On financial news site Good Returns, the head of the PAA is quoted as saying "...we are not convinced that the unique nature of life insurance compensation is fully understood by the ministry".
On the contrary, I think the ministry understands perfectly. I firmly believe that consumers have every right to know how much their financial advisor is paid by the insurance companies.
Why do I feel so strongly? These commissions are built into the cost that the consumers pay for their life insurance – for the life of the policy. Financial Advisors are paid out of the pocket of the insured, not the insurance company. If commissions were lower, then the price of life insurance would be lower for everyone. I also question why the PAA don’t want to disclose commissions. Could it be that commissions in NZ are embarrassingly high? Commissions paid to Financial Advisors in New Zealand are amongst the highest in the world.
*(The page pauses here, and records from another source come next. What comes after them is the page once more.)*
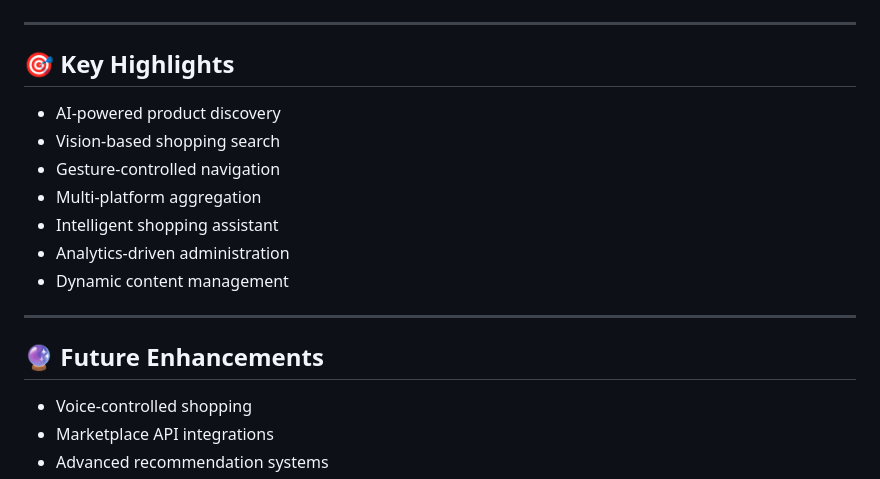
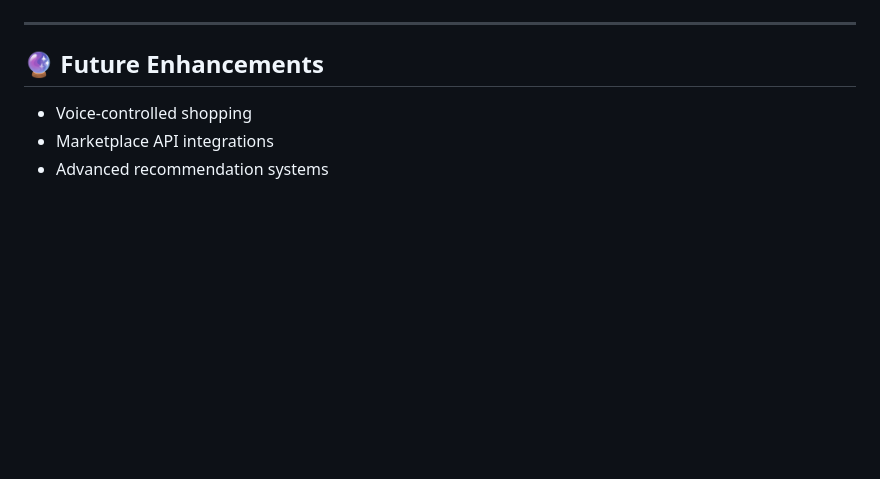
Before and after one commit to madhura25aug/Mashmart-AI, a Markdown page: README.md, the part around one of its changes. Drawn GitHub-style; blank space fills up the shorter version.

```diff
--- a/README.md
+++ b/README.md
@@ -183,17 +217,9 @@ http://127.0.0.1:5000
 ---
 
 
-## 🎯 Key Highlights
 
-- AI-powered product discovery
-- Vision-based shopping search
-- Gesture-controlled navigation
-- Multi-platform aggregation
-- Intelligent shopping assistant
-- Analytics-driven administration
-- Dynamic content management
 
----
+
 
 ## 🔮 Future Enhancements
 
```
Also changed, not shown: other parts of README.md (+36 -2 lines).
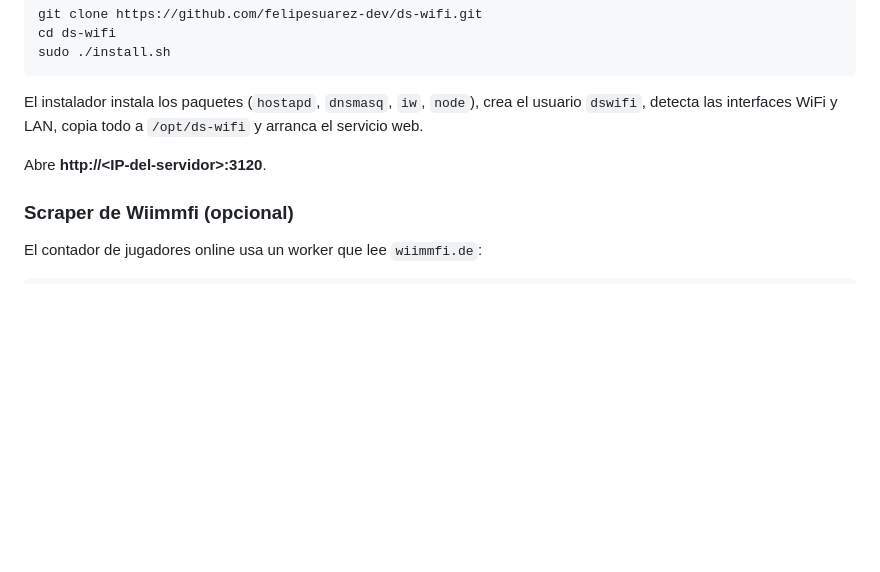
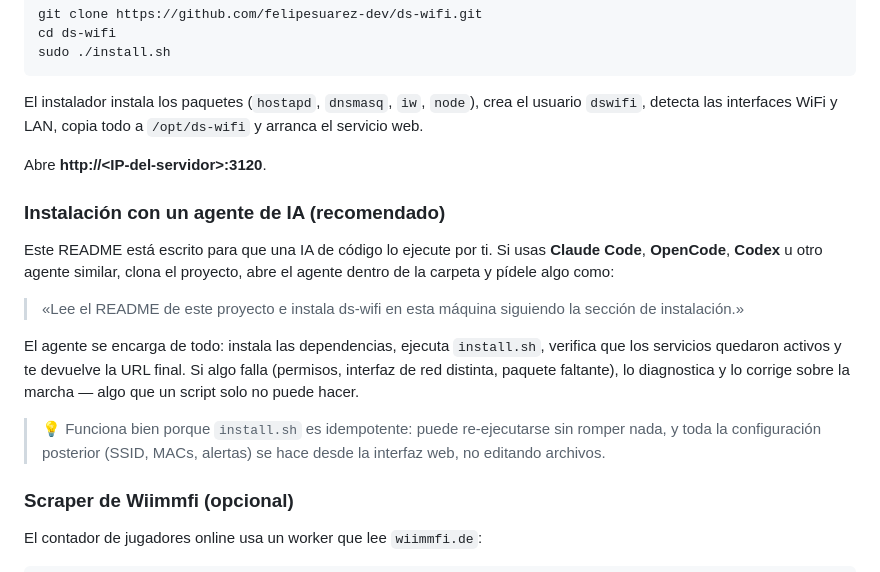
Before and after one commit to felipesuarez-dev/ds-wifi, a Markdown page: README.md, the part around one of its changes. GitHub-like rendering; blank space fills up the shorter version.

```diff
--- a/README.md
+++ b/README.md
@@ -48,6 +48,16 @@ sudo ./install.sh
 El instalador instala los paquetes (`hostapd`, `dnsmasq`, `iw`, `node`), crea el usuario `dswifi`, detecta las interfaces WiFi y LAN, copia todo a `/opt/ds-wifi` y arranca el servicio web.
 
 Abre **http://&lt;IP-del-servidor&gt;:3120**.
+
+### Instalación con un agente de IA (recomendado)
+
+Este README está escrito para que una IA de código lo ejecute por ti. Si usas **Claude Code**, **OpenCode**, **Codex** u otro agente similar, clona el proyecto, abre el agente dentro de la carpeta y pídele algo como:
+
+> «Lee el README de este proyecto e instala ds-wifi en esta máquina siguiendo la sección de instalación.»
+
+El agente se encarga de todo: instala las dependencias, ejecuta `install.sh`, verifica que los servicios quedaron activos y te devuelve la URL final. Si algo falla (permisos, interfaz de red distinta, paquete faltante), lo diagnostica y lo corrige sobre la marcha — algo que un script solo no puede hacer.
+
+> 💡 Funciona bien porque `install.sh` es idempotente: puede re-ejecutarse sin romper nada, y toda la configuración posterior (SSID, MACs, alertas) se hace desde la interfaz web, no editando archivos.
 
 ### Scraper de Wiimmfi (opcional)
 
```
Also changed, not shown: other parts of README.md (+1 -1 lines), assets/screenshot-favorites.png, assets/screenshot-games.png, assets/screenshot.png, 1 other file.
What do you think?
Had a few queries since the NZ Herald online featured our post today asking why, as an insurer, I'd criticise the whole commission’s process. Regular readers will know that, unlike the traditional insurers, Pinnacle Life offers life insurance online and direct to the consumer.
Where financial advisers do promote Pinnacle Life products to clients, resulting in a policy being bought, Pinnacle Life offers a one-off referral fee to the referring adviser. But Pinnacle Life's fees are less than half the commission levels paid by the traditional insurers. Let me state that Pinnacle Life is not 'against' insurance advisers. In fact, we have a good relationship with several that refer business to us. But many insurance advisers won't promote Pinnacle Life's products and it's hard not to go past commission levels as a key reason for this. As a result, consumers are missing out on products that are the best price available in the market. Hence, we believe that commission disclosure will provide better transparency, and this will be good for consumers ultimately.